Only PS with moderate to severe gradients are symptomatic.
PS patients live a normal life and have no real complications.
Pulmonic ejection sound at the pulmonic auscultatory area; becomes less obvious during inspiration and is very obvious during expiration (unusual for a pulmonic sound).
More severe PS gives wider S2 split.
As with A2, the worse the stenosis gets, the less likely you are to get/hear a P2 sound – with to much stenosis, valve won’t even close to generate a sound.
Palpation: precordial heave or palpable impulse from the RV may be felt at the left lower sternal border, suggesting moderately severe to severe PS. In the left upper sternal border (2nd intercostals space), a systolic thrill may be palpable.
PS is rare and it is almost always due to congenital deformity of the valve.
Calcific valvular changes cause progression to PS.
As with AS, PS has three possible types of congenital deformities of the valve:
1/ Congenitally malformed valve
2/ Subvalvular PS
3/ Supravalvular PS
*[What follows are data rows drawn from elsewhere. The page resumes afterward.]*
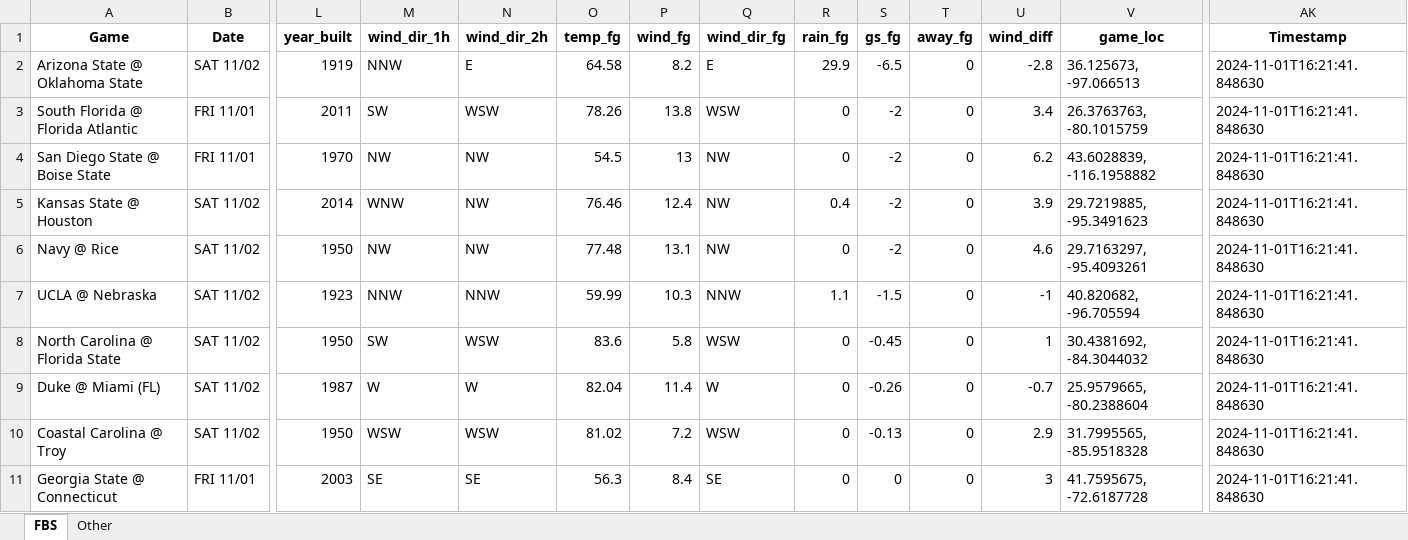
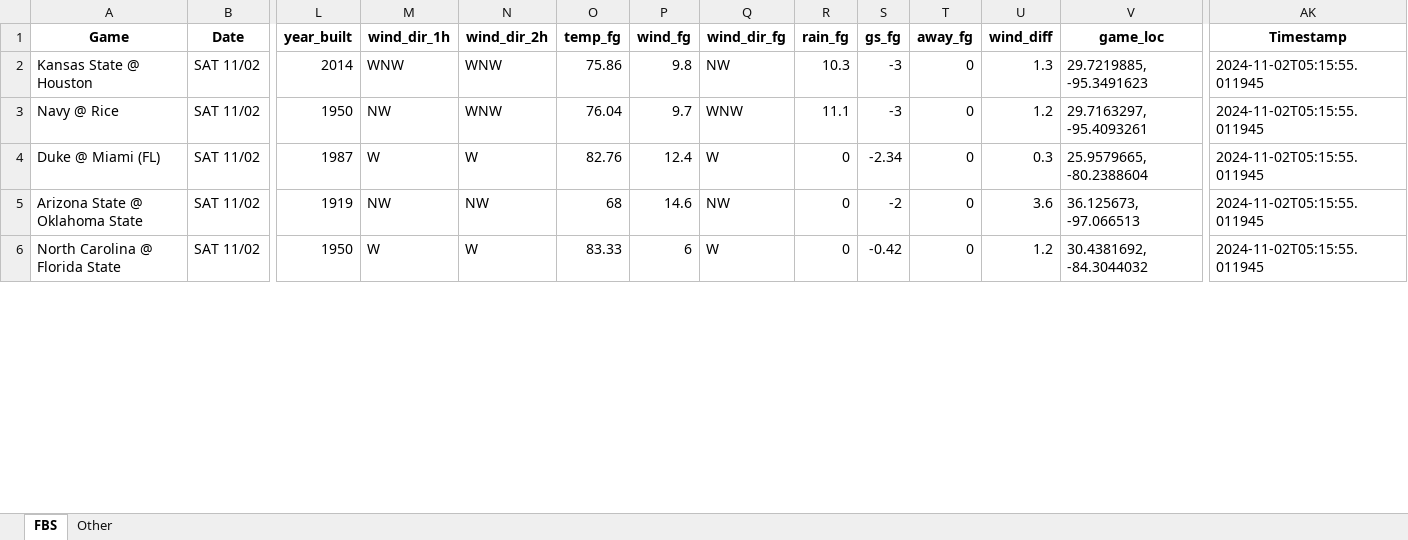
Before and after one commit to mslade50/football_weather, an Excel workbook: cfb_weather.xlsx, sheet FBS, drawn as a sheet; only a part is shown, gaps mark what is left out; values as stored, in another font and other column widths than the file's, no borders; removed rows and columns are numbered as before the commit, all else as after; rows hold the shown columns only; the diff covers the shown part only; the diff names each change by its address in the sheet, - before the commit and + after, or states it on an @@ line.

Commit message:
Update cfb_weather.xlsx with Timestamp 2024-11-02T05:15:55.011945

```diff
--- a/cfb_weather.xlsx (sheet FBS)
+++ b/cfb_weather.xlsx (sheet FBS)
-row 2: Arizona State @ Oklahoma State | SAT 11/02 | 1919 | NNW | E | 64.58 | 8.2 | E | 29.9 | -6.5 | 0 | -2.8 | 36.125673, -97.066513 | 2024-11-01T16:21:41.848630
-row 3: South Florida @ Florida Atlantic | FRI 11/01 | 2011 | SW | WSW | 78.26 | 13.8 | WSW | 0 | -2 | 0 | 3.4 | 26.3763763, -80.1015759 | 2024-11-01T16:21:41.848630
-row 4: San Diego State @ Boise State | FRI 11/01 | 1970 | NW | NW | 54.5 | 13 | NW | 0 | -2 | 0 | 6.2 | 43.6028839, -116.1958882 | 2024-11-01T16:21:41.848630
-N2:N3 (wind_dir_2h): NW
+N2:N3 (wind_dir_2h): WNW
-O2 (temp_fg): 76.46
+O2 (temp_fg): 75.86
-P2 (wind_fg): 12.4
+P2 (wind_fg): 9.8
-R2 (rain_fg): 0.4
+R2 (rain_fg): 10.3
-S2:S3 (gs_fg): -2
+S2:S3 (gs_fg): -3
-U2 (wind_diff): 3.9
+U2 (wind_diff): 1.3
-AK2:AK3 (Timestamp): 2024-11-01T16:21:41.848630
+AK2:AK3 (Timestamp): 2024-11-02T05:15:55.011945
-O3 (temp_fg): 77.48
+O3 (temp_fg): 76.04
-P3 (wind_fg): 13.1
+P3 (wind_fg): 9.7
-Q3 (wind_dir_fg): NW
+Q3 (wind_dir_fg): WNW
-R3 (rain_fg): 0
+R3 (rain_fg): 11.1
-U3 (wind_diff): 4.6
+U3 (wind_diff): 1.2
-row 7: UCLA @ Nebraska | SAT 11/02 | 1923 | NNW | NNW | 59.99 | 10.3 | NNW | 1.1 | -1.5 | 0 | -1 | 40.820682, -96.705594 | 2024-11-01T16:21:41.848630
-row 8: North Carolina @ Florida State | SAT 11/02 | 1950 | SW | WSW | 83.6 | 5.8 | WSW | 0 | -0.45 | 0 | 1 | 30.4381692, -84.3044032 | 2024-11-01T16:21:41.848630
-O4 (temp_fg): 82.04
+O4 (temp_fg): 82.76
-P4 (wind_fg): 11.4
+P4 (wind_fg): 12.4
-S4 (gs_fg): -0.26
+S4 (gs_fg): -2.34
-U4 (wind_diff): -0.7
+U4 (wind_diff): 0.3
-AK4 (Timestamp): 2024-11-01T16:21:41.848630
+AK4 (Timestamp): 2024-11-02T05:15:55.011945
-row 10: Coastal Carolina @ Troy | SAT 11/02 | 1950 | WSW | WSW | 81.02 | 7.2 | WSW | 0 | -0.13 | 0 | 2.9 | 31.7995565, -85.9518328 | 2024-11-01T16:21:41.848630
-row 11: Georgia State @ Connecticut | FRI 11/01 | 2003 | SE | SE | 56.3 | 8.4 | SE | 0 | 0 | 0 | 3 | 41.7595675, -72.6187728 | 2024-11-01T16:21:41.848630
+row 5: Arizona State @ Oklahoma State | SAT 11/02 | 1919 | NW | NW | 68 | 14.6 | NW | 0 | -2 | 0 | 3.6 | 36.125673, -97.066513 | 2024-11-02T05:15:55.011945
+row 6: North Carolina @ Florida State | SAT 11/02 | 1950 | W | W | 83.33 | 6 | W | 0 | -0.42 | 0 | 1.2 | 30.4381692, -84.3044032 | 2024-11-02T05:15:55.011945
```
Also changed, not shown: 5 added rows and 180 edited cells elsewhere in this sheet, sheet Other.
Pressure gradients between the RV and the pulmonary outflow tract determine the severity of the PS: omild PS cases: gradient < 40 mmHg omoderate PS: gradient of 40 – 80 mmHg (may be symptomatic) osevere PS: gradient > 80 mmHg (symptomatic)
Can show increased QRS voltage in V1, inverted T waves also over the right precordium
Can show RV hypertrophy by axis deviation – depending on the severity of the PS
owith angiogram…see doming of the pulmonic valve. oConcentric hypertrophy of right heart, so no real heart size change seen. oMay see a little bit of encroachment of the right ventricle on the mediastinal air space
Transcatheter balloon valvuloplasty is usually effective therapy for patients with severe or symptomatic PS.